“…striving to isolate those aspects of the work of teaching that matter most for the quality of students’ educational opportunities.” – From reading this page it sounds like their group has done a lot of work to involve a variety of stakeholders in order to create and refine their list. I wonder how others who weren’t part of this work can create buy-in with teachers that these practices “matter most for the quality of students’ educational opportunities.”

“We also seek to identify the highest-leverage content knowledge needed for teaching. High-leverage content is particular topics, practices, and texts that are both foundational to the K-12 curriculum in this country and important for beginning teachers to be able to teach.” – This would be useful to connect with standards at a given grade level to help teachers understand where and how to focus their time and attention with their students.

“These practices are used constantly and are critical to helping students learn important content. The high-leverage practices are also central to supporting students’ social and emotional development.” – I like how this acknowledges that we’re teaching people, not just content, and so the skills of teaching need to include skills related to building relationships and working with people.

Here’s the list of high-leverage practices

2. Explaining and modeling content, practices, and strategies
3. Eliciting and interpreting student thinking
4. Diagnosing particular common patterns of student thinking and development in a subject-matter domain
5. Implementing norms and routines for classroom discourse and work
6. Coordinating and adjusting instruction during a lesson
7. Specifying and reinforcing productive student behavior
8. Implementing organizational routines
9. Setting up and managing small group work
10. Building respectful relationships with students
11. Talking about a student with parents or other caregivers
12. Learning about students’ cultural, religious, family, intellectual, and personal experiences and resources for use in instruction
13. Setting long- and short-term learning goals for students
14. Designing single lessons and sequences of lessons
15. Checking student understanding during and at the conclusion of lessons
16. Selecting and designing formal assessments of student learning
17. Interpreting the results of student work, including routine assignments, quizzes, tests, projects, and standardized assessments
18. Providing oral and written feedback to students
19. Analyzing instruction for the purpose of improving it

It’s overwhelming when you look at it all at once, especially when you consider there’s quite a bit of depth to each of these statements, but I like the idea that if these are the things that matter most, then this list provides solid avenues teachers, instructional coaches, and administrators can pursue to help improve the quality of students’ educational opportunities.

“Although many teaching capabilities are used across subject areas, some are subject-specific.” – This is where I’d like to see subject-area PD focus.
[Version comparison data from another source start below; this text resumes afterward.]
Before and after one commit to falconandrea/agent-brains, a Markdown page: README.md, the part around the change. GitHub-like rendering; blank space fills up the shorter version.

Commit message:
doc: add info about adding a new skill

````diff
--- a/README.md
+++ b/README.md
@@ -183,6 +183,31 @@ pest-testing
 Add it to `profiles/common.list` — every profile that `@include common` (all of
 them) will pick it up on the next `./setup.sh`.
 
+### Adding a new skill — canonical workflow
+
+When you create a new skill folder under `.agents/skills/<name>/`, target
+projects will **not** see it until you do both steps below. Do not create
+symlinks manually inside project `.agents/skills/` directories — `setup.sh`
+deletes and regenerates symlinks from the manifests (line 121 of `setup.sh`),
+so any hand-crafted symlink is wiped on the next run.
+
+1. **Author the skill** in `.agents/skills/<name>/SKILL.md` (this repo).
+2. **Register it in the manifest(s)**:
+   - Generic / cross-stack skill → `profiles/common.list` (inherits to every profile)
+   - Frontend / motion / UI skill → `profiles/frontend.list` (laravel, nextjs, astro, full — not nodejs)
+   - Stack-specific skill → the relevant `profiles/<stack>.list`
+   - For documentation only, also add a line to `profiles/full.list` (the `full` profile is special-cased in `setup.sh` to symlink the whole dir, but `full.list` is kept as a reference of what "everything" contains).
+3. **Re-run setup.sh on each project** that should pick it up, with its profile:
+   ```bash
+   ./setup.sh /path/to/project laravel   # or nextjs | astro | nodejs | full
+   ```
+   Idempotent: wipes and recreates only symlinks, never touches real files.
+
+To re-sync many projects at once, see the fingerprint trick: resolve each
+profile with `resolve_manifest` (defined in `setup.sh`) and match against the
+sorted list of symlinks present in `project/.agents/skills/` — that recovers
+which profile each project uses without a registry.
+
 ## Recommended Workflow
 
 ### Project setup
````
The high-leverage practices keep us focused, but we can learn the nuances of how to use them successfully in each subject area without feeling like we’re always learning something brand new or disconnected from previous learning.

TeachingWorks hasn’t provided a list of high-leverage content yet. It says they began the work of identifying high-leverage content in 2011. I’m curious where they are 10 years on.

I guess everything gets a list on this site. This page shares 10 critical features of practice-based teacher education – “professional training that is deliberate about making sure that novice teachers can use specific practices of teaching” in an effort to create “a more just society, achieved through classroom instruction that disrupts racism and attends to all students as individuals and as members of multiples communities.”

Here is their list of critical features of practice-based education

1. Shared vision
2. High-leverage practices
3. Models of skillful teaching
4. Opportunity to practice
5. Ambitious learning goals for children
6. Deliberate attention to Black and brown children
7. Content knowledge for teaching
8. Ethical obligations
9. Performance assessments
10. Coherence, sustainability, and continuous improvement

Part of why they share this list is because there’s not one model program or way to teach teachers. Rather, we need to create programs for particular contexts and students, but these critical features can help shape that work.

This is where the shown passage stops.